[Source records]
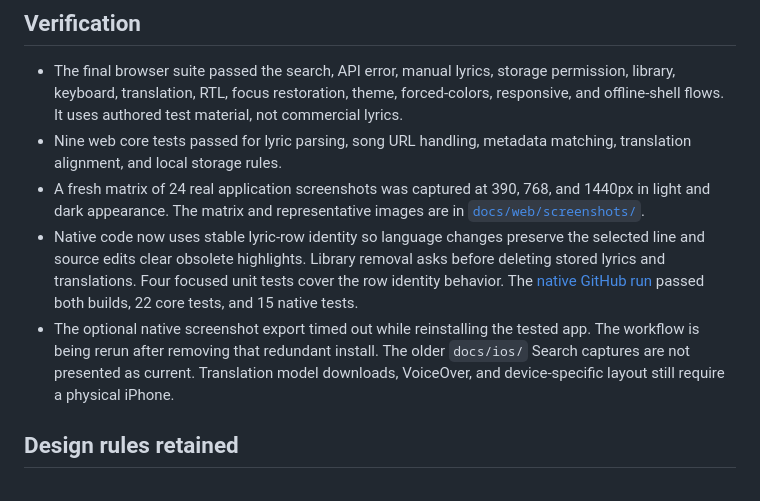
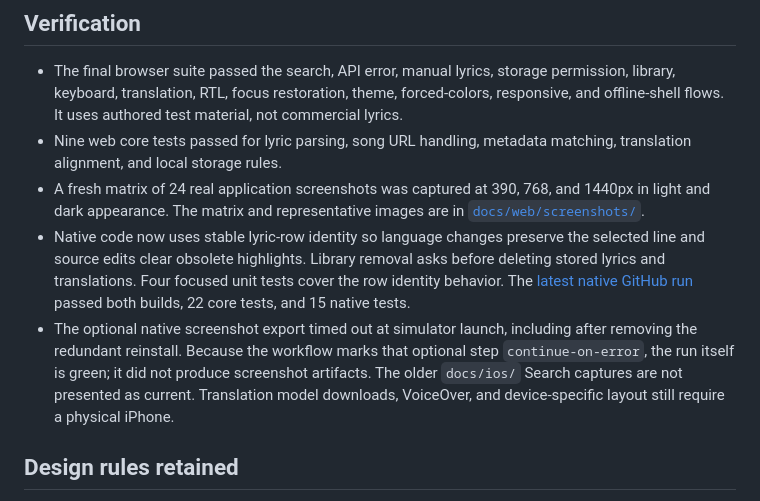
Before and after one commit to Kerollosl/lyrica, a Markdown page: docs/UI_AUDIT.md, the part around the change. Rendered like a GitHub page.

Commit message:
Document native screenshot capture limitation

```diff
--- a/docs/UI_AUDIT.md
+++ b/docs/UI_AUDIT.md
@@ -44,8 +44,8 @@ The web review covered accessibility, loading and error recovery, performance, t
 - The final browser suite passed the search, API error, manual lyrics, storage permission, library, keyboard, translation, RTL, focus restoration, theme, forced-colors, responsive, and offline-shell flows. It uses authored test material, not commercial lyrics.
 - Nine web core tests passed for lyric parsing, song URL handling, metadata matching, translation alignment, and local storage rules.
 - A fresh matrix of 24 real application screenshots was captured at 390, 768, and 1440px in light and dark appearance. The matrix and representative images are in [`docs/web/screenshots/`](web/screenshots/).
-- Native code now uses stable lyric-row identity so language changes preserve the selected line and source edits clear obsolete highlights. Library removal asks before deleting stored lyrics and translations. Four focused unit tests cover the row identity behavior. The [native GitHub run](https://github.com/Kerollosl/lyrica/actions/runs/41090447955) passed both builds, 22 core tests, and 15 native tests.
-- The optional native screenshot export timed out while reinstalling the tested app. The workflow is being rerun after removing that redundant install. The older `docs/ios/` Search captures are not presented as current. Translation model downloads, VoiceOver, and device-specific layout still require a physical iPhone.
+- Native code now uses stable lyric-row identity so language changes preserve the selected line and source edits clear obsolete highlights. Library removal asks before deleting stored lyrics and translations. Four focused unit tests cover the row identity behavior. The [latest native GitHub run](https://github.com/Kerollosl/lyrica/actions/runs/41092689556) passed both builds, 22 core tests, and 15 native tests.
+- The optional native screenshot export timed out at simulator launch, including after removing the redundant reinstall. Because the workflow marks that optional step `continue-on-error`, the run itself is green; it did not produce screenshot artifacts. The older `docs/ios/` Search captures are not presented as current. Translation model downloads, VoiceOver, and device-specific layout still require a physical iPhone.
 
 ## Design rules retained
 
```
Also changed, not shown: README.md (+1 -1 lines), docs/VALIDATION.md (+2 -2 lines).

* **WHAT THE EXERCISE ASKS**: Return all lines in the entries above that carry the word "GitHub".

* **OUTPUT OF THE EXERCISE**:
Before and after one commit to Kerollosl/lyrica, a Markdown page: docs/UI_AUDIT.md, the part around the change. Rendered like a GitHub page.
-- Native code now uses stable lyric-row identity so language changes preserve the selected line and source edits clear obsolete highlights. Library removal asks before deleting stored lyrics and translations. Four focused unit tests cover the row identity behavior. The [native GitHub run](https://github.com/Kerollosl/lyrica/actions/runs/41090447955) passed both builds, 22 core tests, and 15 native tests.
+- Native code now uses stable lyric-row identity so language changes preserve the selected line and source edits clear obsolete highlights. Library removal asks before deleting stored lyrics and translations. Four focused unit tests cover the row identity behavior. The [latest native GitHub run](https://github.com/Kerollosl/lyrica/actions/runs/41092689556) passed both builds, 22 core tests, and 15 native tests.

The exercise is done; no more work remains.